Media Forum: Are advertiser TV channels on the up?

Marketers believe advertiser-supported TV channels are back on the agenda. Are they serious, Alasdair Reid asks. First it was plain-old product placement. Then this modest invasion of the programming domain evolved into advertiser-funded programming. Now advertisers are setting their sights even higher - whole advertiser-supported channels are back on the agenda.

A couple of years ago, we saw a number of initiatives floundering and the highest-profile failure was Sainsbury's Taste channel. Launched in November 2000, it closed in August 2001. Boots' Wellbeing channel folded around the same time.

But the notion has been gaining ground again in the US, thanks to advertisers such as Coca-Cola and Procter & Gamble urging their agencies to think beyond traditional spot advertising, combined with fears over the possible impact of personal video recorders on advertising recall. And the subject was a hot one for delegates at last week's Mipcom, the content conference for the TV industry.

Coke and P&G aren't the only advertisers who believe that the industry has to learn new tricks - there's renewed activity on this side of the Atlantic, too. Neither Thomas Cook TV (a transactional channel that launched in 2001) nor London TV (a tourist board listings channel launched in July of this year) are full-blown branded entertainment channels. But Carling recently announced plans to launch a music-based channel and both BMW and Audi are working on the concept.

But are these branded-entertainment channels really a vision of the future or a misguided product of unnecessary desperation?

Tess Alps, the chairman of PHD Group, reckons that even if they're sceptical, most advertisers will be looking to make an investment in this area, even if it's just about hedging their bets. She states: "It's the same debate there was years ago about whether individual brands should have their own websites or should focus on seeding content into other websites. Not all brands are going to be able to generate a significant level of interest in a broadcast environment. Having said all that, I am dead certain we will be seeing more branded content in all sorts of places. In five years' time, they may be very glad they started looking at this when they did."

Perhaps predictably, just about everyone with an interest in this sector believes the effectiveness of conventional spot advertising will inevitably begin to plummet over the short to medium term. Mark Falconer, the managing director of Stream, TBWA UK Group's branded-content agency, points out that in the US, advertisers are keen to replicate the success of programming such as The Restaurant, an NBC show co-funded by three advertisers, Mitsubishi, American Express and Coors.

But many observers thought it featured far too many "ham-fisted" product plugs. And, indeed, Falconer admits, we're still at an early stage in developing a robust model for advertiser involvement in programmes. He comments: "It doesn't work when you focus on the brand rather than on the programme content. You must be responsible about how you integrate the brand. I think, though, that broadcasters now accept that advertisers can be responsible."

Some, however, point out that the figures just don't add up. Sure, it's relatively inexpensive to be a broadcaster these days but even the cheapest and nastiest channel on multichannel TV demands a programming budget of £20,000 an hour. If you're on air round the year for around ten hours a day with that sort of budget, you're looking to burn in excess of £70 million.

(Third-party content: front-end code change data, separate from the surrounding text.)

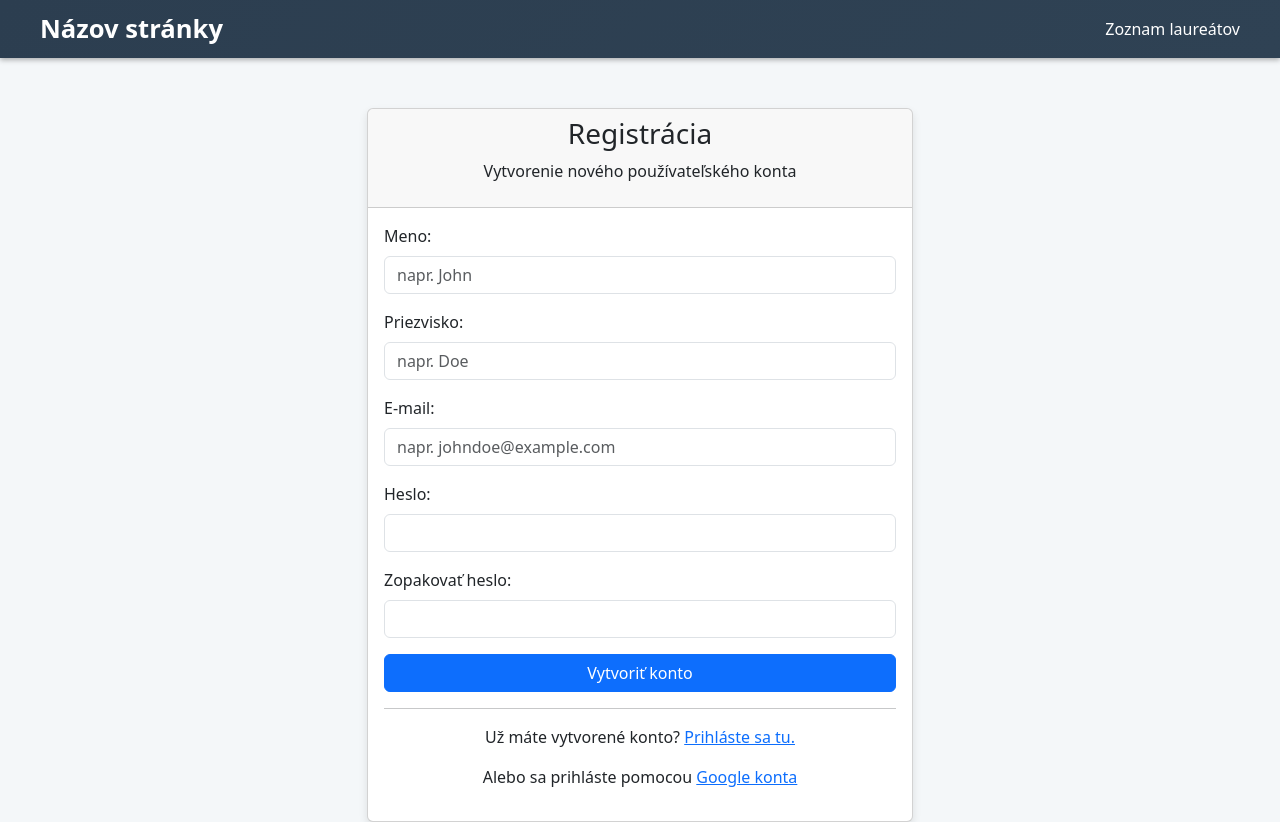
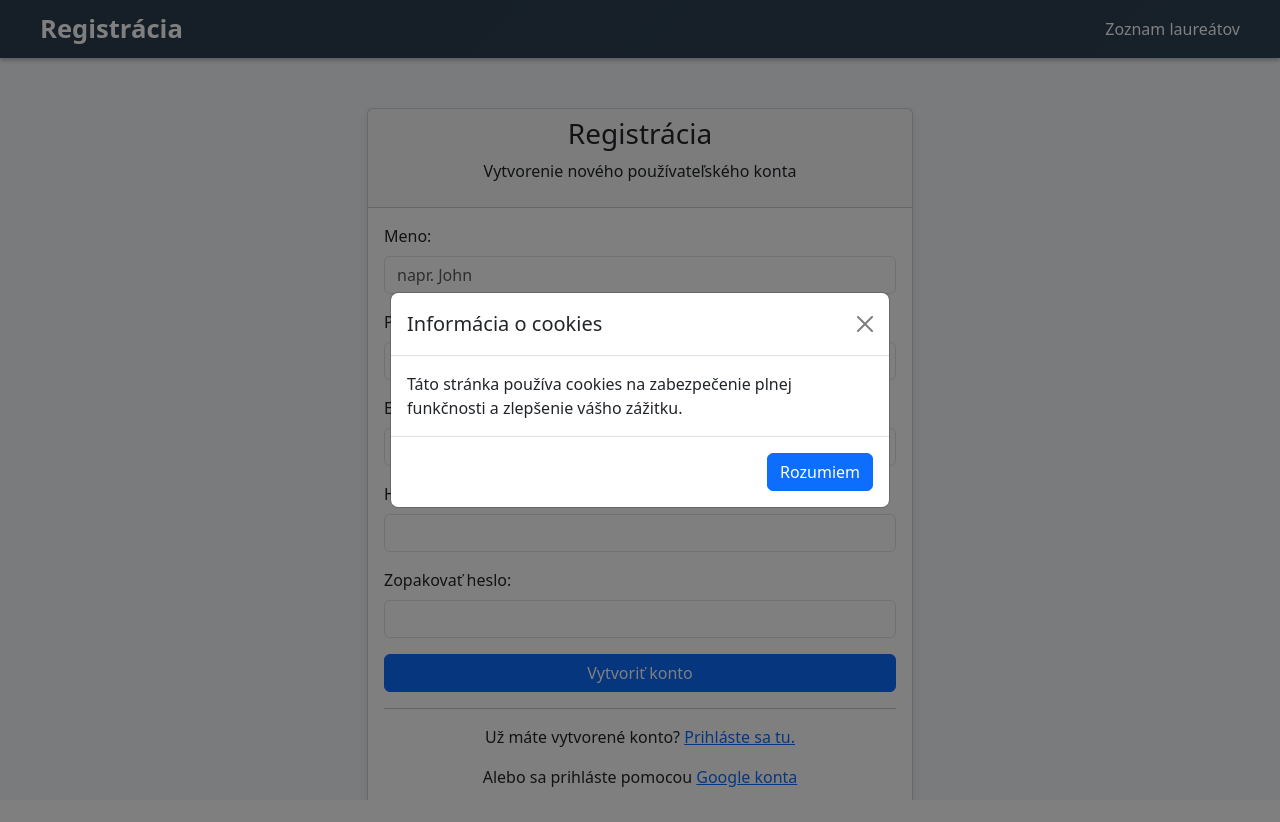
Before and after one commit to AlexLagin/webte2, a PHP site: page /register.php in a window 1280 px wide. After the commit the page ends 800 px from the top, so only its background shows below. Run offline with PHP 8.4, Linux system fonts and the light colour scheme.

Commit message:
ende schluss

```diff
--- a/zad1/register.php
+++ b/zad1/register.php
@@ -76,7 +76,6 @@ if ($_SERVER["REQUEST_METHOD"] == "POST") {
     if (isEmpty($_POST['password']) === true) {
         $errors .= "Nevyplnené heslo.\n";
     }
-    // (Nepovinné, ale vhodné: Skontrolovať aj $_POST['password2'] na server-side)
     // TODO: Implement repeat password validation on server side as well.
     // TODO: Sanitize and validate all user inputs.
 
@@ -124,7 +123,6 @@ if ($_SERVER["REQUEST_METHOD"] == "POST") {
     <link href="https://cdn.jsdelivr.net/npm/bootstrap@5.3.0/dist/css/bootstrap.min.css" rel="stylesheet">
 
     <style>
-        /* Rovnaké CSS ako v login(1).php */
         body {
             background-color: #f4f7f9;
             margin: 0;
@@ -179,12 +177,31 @@ if ($_SERVER["REQUEST_METHOD"] == "POST") {
     <!-- Navigačný bar, rovnaký ako v login(1).php -->
     <nav>
         <div class="navbar-container">
-            <div class="navbar-title">Názov stránky</div>
+            <div class="navbar-title">Registrácia</div>
             <ul class="navbar-links">
                 <li><a href="index.php">Zoznam laureátov</a></li>
             </ul>
         </div>
     </nav>
+
+    <!-- MODAL o cookies -->
+    <div class="modal fade" id="cookiesModal" tabindex="-1" aria-labelledby="cookiesModalLabel" aria-hidden="true">
+      <div class="modal-dialog modal-dialog-centered">
+        <div class="modal-content">
+          <div class="modal-header">
+            <h5 class="modal-title" id="cookiesModalLabel">Informácia o cookies</h5>
+            <button type="button" class="btn-close" data-bs-dismiss="modal" aria-label="Zavrieť"></button>
+          </div>
+          <div class="modal-body">
+            Táto stránka používa cookies na zabezpečenie plnej funkčnosti a zlepšenie vášho zážitku.
+          </div>
+          <div class="modal-footer">
+            <button type="button" class="btn btn-primary" data-bs-dismiss="modal">Rozumiem</button>
+          </div>
+        </div>
+      </div>
+    </div>
+    <!-- Koniec MODAL -->
 
     <div class="container">
       <div class="row justify-content-center">
@@ -298,12 +315,18 @@ if ($_SERVER["REQUEST_METHOD"] == "POST") {
     <!-- JavaScript validácia Mena, Priezviska, Emailu, prázdnych polí, + zopakovanie hesla -->
     <script>
       document.addEventListener('DOMContentLoaded', function() {
+        // Zobrazíme modal s cookies hneď po načítaní
+        var cookiesModal = new bootstrap.Modal(document.getElementById('cookiesModal'), {
+          keyboard: false
+        });
+        cookiesModal.show();
+
         const regForm       = document.getElementById('regForm');
         const firstName     = document.getElementById('firstname');
         const lastName      = document.getElementById('lastname');
         const emailInput    = document.getElementById('email');
         const passwordInput = document.getElementById('password');
-        const password2Input= document.getElementById('password2'); // Zopakovať heslo
+        const password2Input= document.getElementById('password2');
         const jsErrorMsg    = document.getElementById('jsErrorMsg');
 
         // Regex pre meno/priezvisko (len písmená vrátane diakritiky, bez číslic):
@@ -315,7 +338,6 @@ if ($_SERVER["REQUEST_METHOD"] == "POST") {
         const emailRegex = /^[A-Za-z0-9.]{3,}@[a-z]+\.[a-z]+$/;
 
         regForm.addEventListener('submit', function(e) {
-          // Najprv vyresetujeme obsah JS chýb
           jsErrorMsg.style.display = 'none';
           jsErrorMsg.innerHTML = '';
 
@@ -329,19 +351,19 @@ if ($_SERVER["REQUEST_METHOD"] == "POST") {
 
           // 1) Overenie, či polia nie sú prázdne
           if (!fNameVal) {
-            errors.push("Pole 'Meno' nemôže ostať prázdne.");
+            errors.push("Pole Meno nemôže ostať prázdne.");
           }
           if (!lNameVal) {
-            errors.push("Pole 'Priezvisko' nemôže ostať prázdne.");
+            errors.push("Pole Priezvisko nemôže ostať prázdne.");
           }
           if (!emailVal) {
-            errors.push("Pole 'E-mail' nemôže ostať prázdne.");
+            errors.push("Pole E-mail nemôže ostať prázdne.");
           }
           if (!passwordVal) {
-            errors.push("Pole 'Heslo' nemôže ostať prázdne.");
+            errors.push("Pole Heslo nemôže ostať prázdne.");
           }
           if (!password2Val) {
-            errors.push("Pole 'Zopakovať heslo' nemôže ostať prázdne.");
+            errors.push("Pole Zopakovať heslo nemôže ostať prázdne.");
           }
 
           // 2) Ďalšie validácie Meno/Priezvisko (len písmená + max 50 znakov)
@@ -363,7 +385,7 @@ if ($_SERVER["REQUEST_METHOD"] == "POST") {
             errors.push("Nesprávny formát emailu. Pred @ aspoň 3 znaky (A-Z, 0-9, .), po @ len malé písmená + . + malé písmená.");
           }
 
-          // 4) Kontrola zhody hesiel (ak obidve nie sú prázdne)
+          // 4) Kontrola zhody hesiel
           if (passwordVal && password2Val && (passwordVal !== password2Val)) {
             errors.push("Zadané heslá sa nezhodujú.");
           }
```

Even if you are a multinational conglomerate and can spread that budget across many markets around the globe, that's still a huge investment with no certain prospect of return. Especially when you consider how difficult it is to produce anything even approaching compelling television on a budget of £20,000 an hour.

Simon Wells, the head of commercial development at the branded TV production company enteraction, which produces both London TV and Thomas Cook TV, says some of the figures bandied about are well wide of the mark. "You can produce a compelling channel on a core of around 50 hours quality programming a year with that content being updated continually," he says.

Is this plausible? We may soon find out. But Mark Boyd, the director of content at Bartle Bogle Hegarty, says there is a lot of hype around.

"It seems to be something to do with the number of conferences on the subject reaching a critical mass," he reckons. "Don't believe all you hear. I don't expect to see the launch of many channels in the short to medium term."

- "We know that people try to avoid ads - but that doesn't mean they will want to watch advertorials. They'll only watch an advertorial if it is brilliant entertainment. It's terribly hard to make fascinating entertainment that conveys a commercial message." - Tess Alps chairman, PHD Group

- "There's a greater sense of urgency in the US because of the rapid uptake of PVRs and there's a greater tradition of close involvement between advertisers and programme-makers. The broadcast market in other countries, such as the UK, is not always as amenable." - Mark Falconer managing director, Stream

- "We're not talking about conventional TV. You won't sit down in front of it and say 'entertain me for the next four hours'. It will be about applying the same sort of parameters that are appropriate on the web." - Simon Wells head of commercial development, enteraction

- "I don't think anyone really believes that launching their own channel will solve all their problems. And we've been here before - eight years ago, everyone had to have a website. It's surprising when you see normally rigorous people swept along by this sort of thing." - Mark Boyd director of content, Bartle Bogle Hegarty.